» Problem statement
Count the lines in the records beneath this task that contain the string "가까울수록", then give the count by itself.

= Beginning of Section =

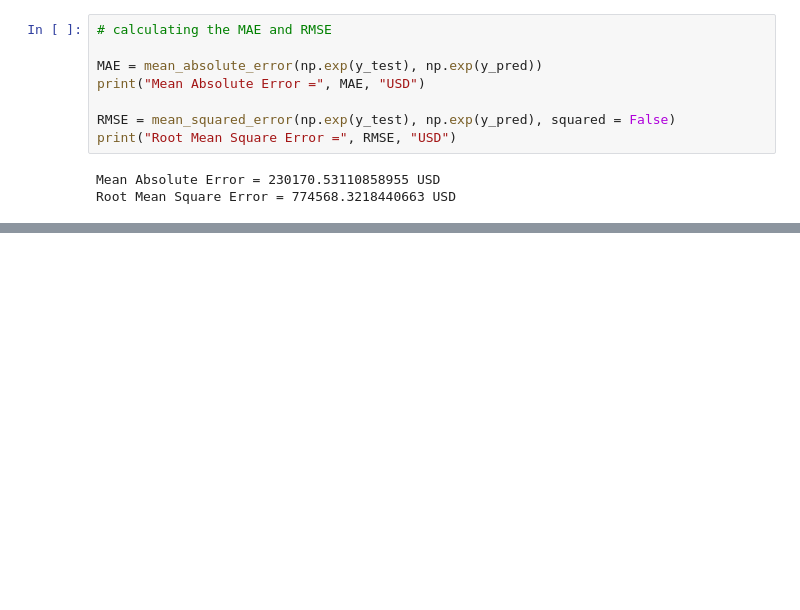
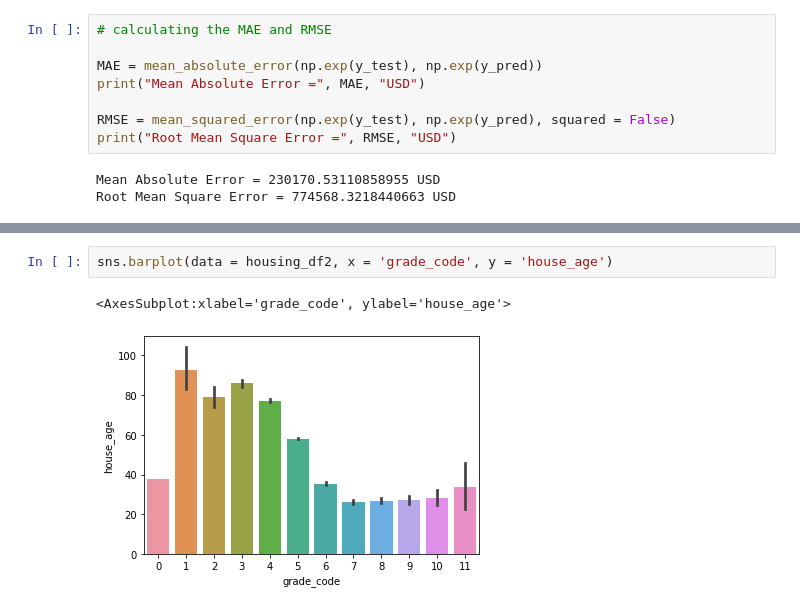
Before and after one commit to Kellyajara/RealEstate-Classification, a Jupyter notebook: New Project Notebook.ipynb, the cells around one changed output, grey strips where cells are left out. Cells and saved outputs as stored; diff of their text form; blank space fills up the shorter version.

```diff
--- a/New Project Notebook.ipynb
+++ b/New Project Notebook.ipynb
@@ -838,0 +858,5 @@ Root Mean Square Error = 774568.3218440663 USD
+# %%
+sns.barplot(data = housing_df2, x = 'grade_code', y = 'house_age')
+# %% [output]
+<AxesSubplot:xlabel='grade_code', ylabel='house_age'>
+[figure, added]
```
Also changed, not shown: parts of 11 cells of this notebook, 1 other file.
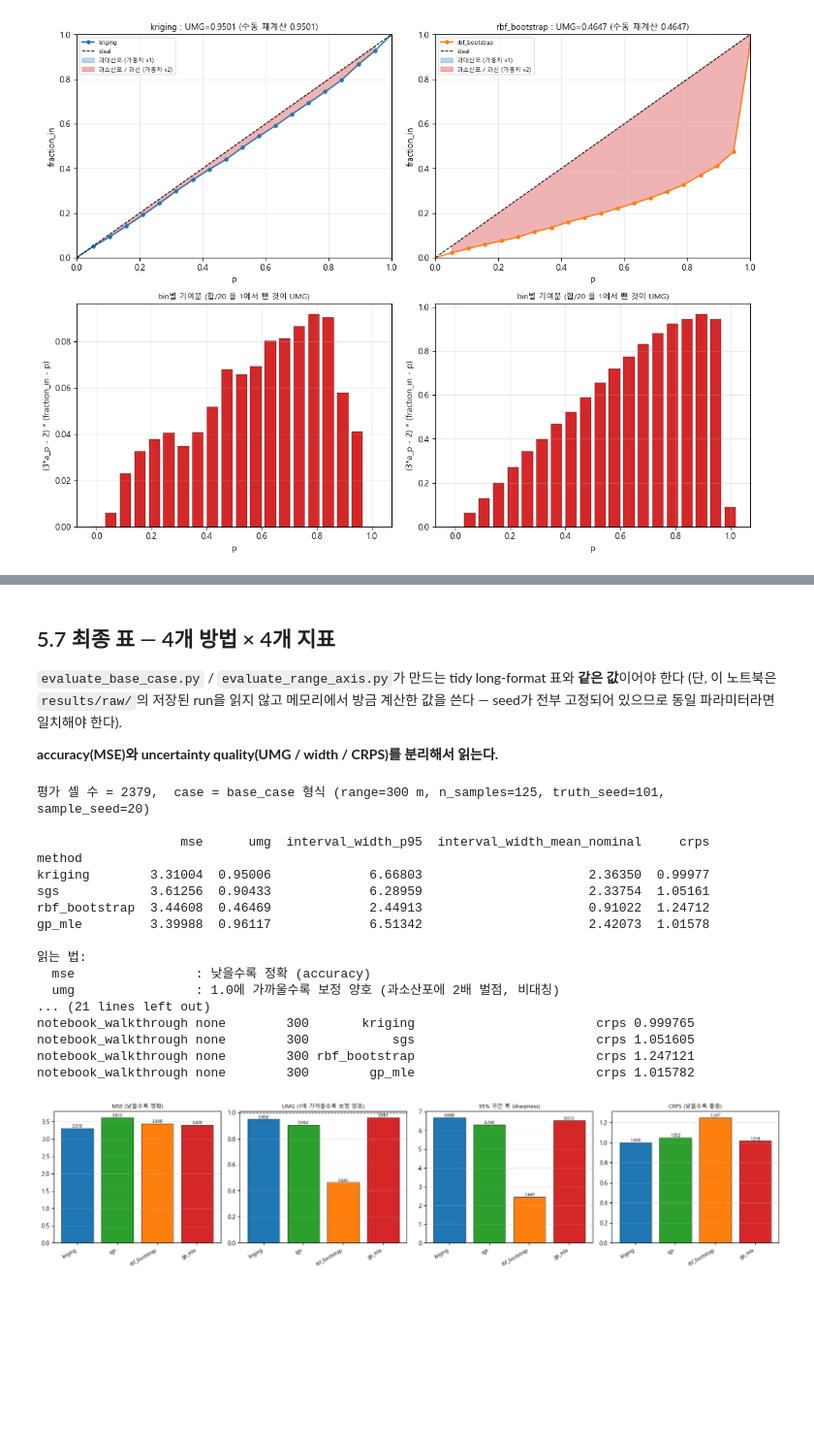
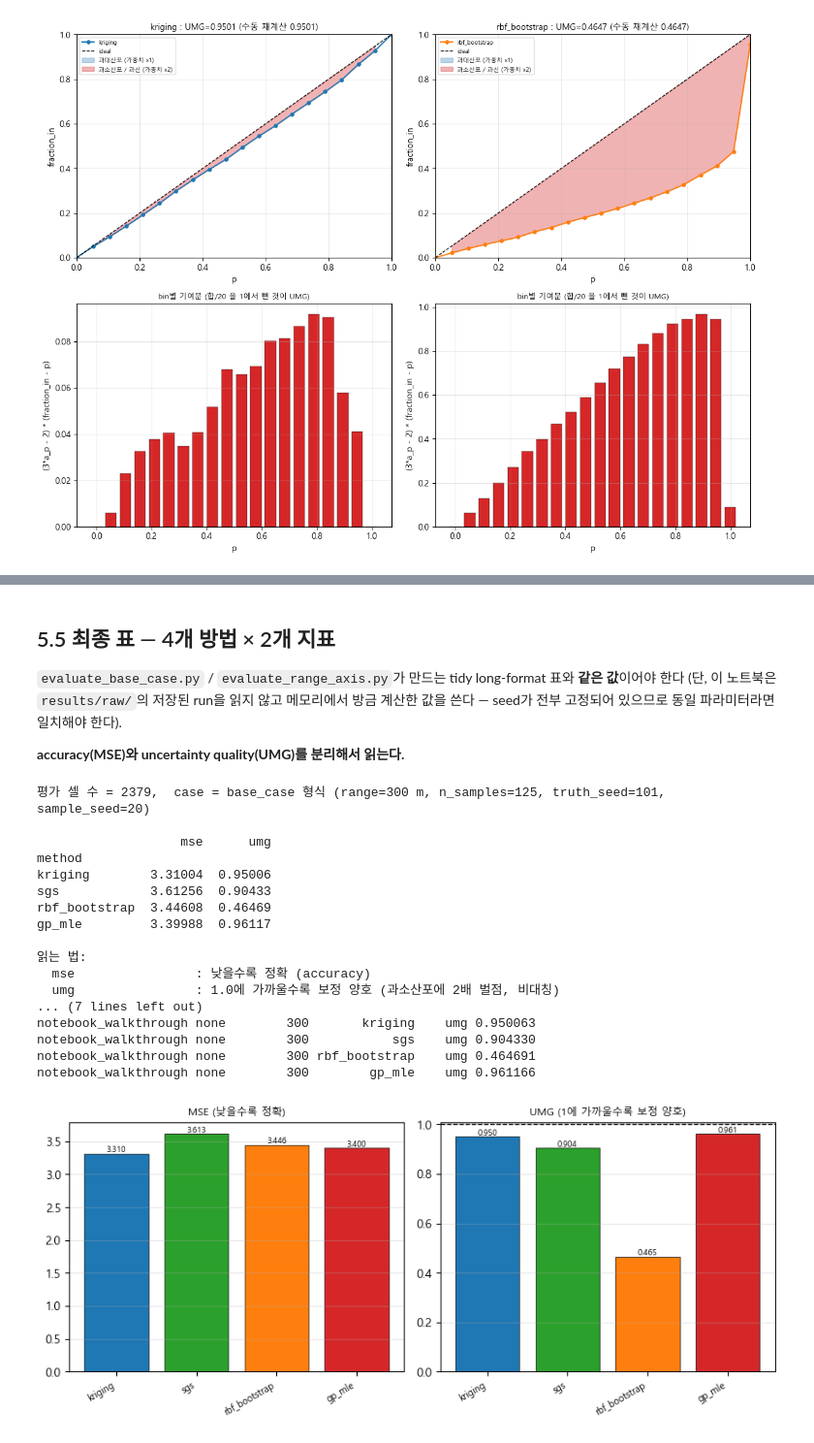
Before and after one commit to ZeroRootJ/NewWorld, a Jupyter notebook: notebooks/method_walkthrough.ipynb, the cells around one changed output, grey strips where cells are left out. Shown at 97% size. Saved outputs shown, nothing was run; the diff lists cells and outputs as text; code cells hidden in the pictures; blank space fills up the shorter version.

```diff
--- a/notebooks/method_walkthrough.ipynb
+++ b/notebooks/method_walkthrough.ipynb
@@ -2310,35 +2059,17 @@ kriging, 같은 셀 (NS mu=0.4719 sd=0.9544, truth=20.5762):
 # %% [markdown]
-## 5.7 최종 표 — 4개 방법 × 4개 지표
+## 5.5 최종 표 — 4개 방법 × 2개 지표
 
 `evaluate_base_case.py` / `evaluate_range_axis.py`가 만드는 tidy long-format 표와 **같은 값**이어야 한다
 (단, 이 노트북은 `results/raw/`의 저장된 run을 읽지 않고 메모리에서 방금 계산한 값을 쓴다 —
 seed가 전부 고정되어 있으므로 동일 파라미터라면 일치해야 한다).
 
-**accuracy(MSE)와 uncertainty quality(UMG / width / CRPS)를 분리해서 읽는다.**
+**accuracy(MSE)와 uncertainty quality(UMG)를 분리해서 읽는다.**
 # %%
 rows = []
 for m in METHODS:
-    if m == "kriging":
-        _a = (vr, vrg, kriging_mod.BACKTR_ZMIN, kriging_mod.BACKTR_ZMAX,
-              kriging_mod.LTAIL, kriging_mod.LTPAR, kriging_mod.UTAIL, kriging_mod.UTPAR,
-              kriging_mod.backtr_value_vectorized)
-        w_all = ev.kriging_interval_widths(kmap_ns_masked, std_ns_masked, *_a)
-        w95 = float(ev.kriging_interval_widths(kmap_ns_masked, std_ns_masked, *_a,
-                                               p_levels=np.array([ev.INTERVAL_WIDTH_HEADLINE_P]))[0])
-        crps_v = ev.kriging_crps(truth_masked, kmap_ns_masked, std_ns_masked, *_a)
-    else:
-        _mu, _sd = unc[m]
-        w_all = ev.gaussian_interval_widths(_mu, _sd)
-        w95 = float(ev.gaussian_interval_widths(_mu, _sd,
-                                                p_levels=np.array([ev.INTERVAL_WIDTH_HEADLINE_P]))[0])
-        crps_v = ev.gaussian_crps(truth_masked, _mu, _sd)
     rows.append({"method": m,
                  "mse": mse_vals[m],
-                 "umg": umg_vals[m],
-                 "interval_width_p95": w95,
-                 "interval_width_mean_nominal": float(np.mean(w_all)),
-                 "crps": crps_v})
-
+                 "umg": umg_vals[m]})
 summary = pd.DataFrame(rows).set_index("method").loc[METHODS]
 print("평가 셀 수 = %d,  case = base_case 형식 (range=%g m, n_samples=%d, truth_seed=%d, sample_seed=%d)"
       % (int(mask.sum()), RANGE, N_SAMPLES, TRUTH_SEED, SAMPLE_SEED))
@@ -2348,53 +2079,50 @@ print()
 print("읽는 법:")
 print("  mse                : 낮을수록 정확 (accuracy)")
 print("  umg                : 1.0에 가까울수록 보정 양호 (과소산포에 2배 벌점, 비대칭)")
-print("  interval_width_p95 : 좁을수록 sharp — 좋다/나쁘다가 아니라 umg와 함께 읽어야 한다")
-print("  crps               : 낮을수록 좋음 (proper scoring rule, 보정+sharpness 동시)")
 
 # tidy long-format 으로도 출력 (results/processed/* 의 metrics.csv 형식)
 tidy = summary.reset_index().melt(id_vars="method", var_name="metric", value_name="value")
 tidy.insert(0, "case", "notebook_walkthrough")
 tidy.insert(1, "axis", "none")
 tidy.insert(2, "axis_level", "%g" % RANGE)
 print()
 print("tidy long-format (저장하지 않음, 형식 확인용):")
 print(tidy.to_string(index=False))
 
-fig, axes = plt.subplots(1, 4, figsize=(17, 4))
+fig, axes = plt.subplots(1, 2, figsize=(9, 4))
 for ax, col, ttl in zip(axes,
-                        ["mse", "umg", "interval_width_p95", "crps"],
-                        ["MSE (낮을수록 정확)", "UMG (1에 가까울수록 보정 양호)",
-                         "95% 구간 폭 (sharpness)", "CRPS (낮을수록 좋음)"]):
+                        ["mse", "umg"],
+                        ["MSE (낮을수록 정확)", "UMG (1에 가까울수록 보정 양호)"]):
     ax.bar(range(len(METHODS)), summary[col].values,
            color=[COLORS[m] for m in METHODS], edgecolor="k", linewidth=0.5)
     ax.set_xticks(range(len(METHODS)))
     ax.set_xticklabels(METHODS, rotation=30, ha="right", fontsize=8)
     ax.set_title(ttl, fontsize=9)
     ax.grid(alpha=0.3, axis="y")
     for i, v in enumerate(summary[col].values):
         ax.text(i, v, "%.3f" % v, ha="center", va="bottom", fontsize=7)
     if col == "umg":
         ax.axhline(1.0, color="k", ls="--", lw=1)
 plt.tight_layout()
 # %% [output]
 평가 셀 수 = 2379,  case = base_case 형식 (range=300 m, n_samples=125, truth_seed=101, sample_seed=20)
 
-                   mse      umg  interval_width_p95  interval_width_mean_nominal     crps
+                   mse      umg
 method
-kriging        3.31004  0.95006             6.66803                      2.36350  0.99977
-sgs            3.61256  0.90433             6.28959                      2.33754  1.05161
-rbf_bootstrap  3.44608  0.46469             2.44913                      0.91022  1.24712
-gp_mle         3.39988  0.96117             6.51342                      2.42073  1.01578
+kriging        3.31004  0.95006
+sgs            3.61256  0.90433
+rbf_bootstrap  3.44608  0.46469
+gp_mle         3.39988  0.96117
 
 읽는 법:
   mse                : 낮을수록 정확 (accuracy)
   umg                : 1.0에 가까울수록 보정 양호 (과소산포에 2배 벌점, 비대칭)
-... (21 lines left out)
-notebook_walkthrough none        300       kriging                        crps 0.999765
-notebook_walkthrough none        300           sgs                        crps 1.051605
-notebook_walkthrough none        300 rbf_bootstrap                        crps 1.247121
-notebook_walkthrough none        300        gp_mle                        crps 1.015782
+... (7 lines left out)
+notebook_walkthrough none        300       kriging    umg 0.950063
+notebook_walkthrough none        300           sgs    umg 0.904330
+notebook_walkthrough none        300 rbf_bootstrap    umg 0.464691
+notebook_walkthrough none        300        gp_mle    umg 0.961166
-[figure, old version]
+[figure, new version]
 # %% [markdown]
 ---
 ## 검증 체크리스트 요약
```
Also changed, not shown: parts of 10 cells of this notebook, 30 other files.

= End of Section =

» Reply to the task
4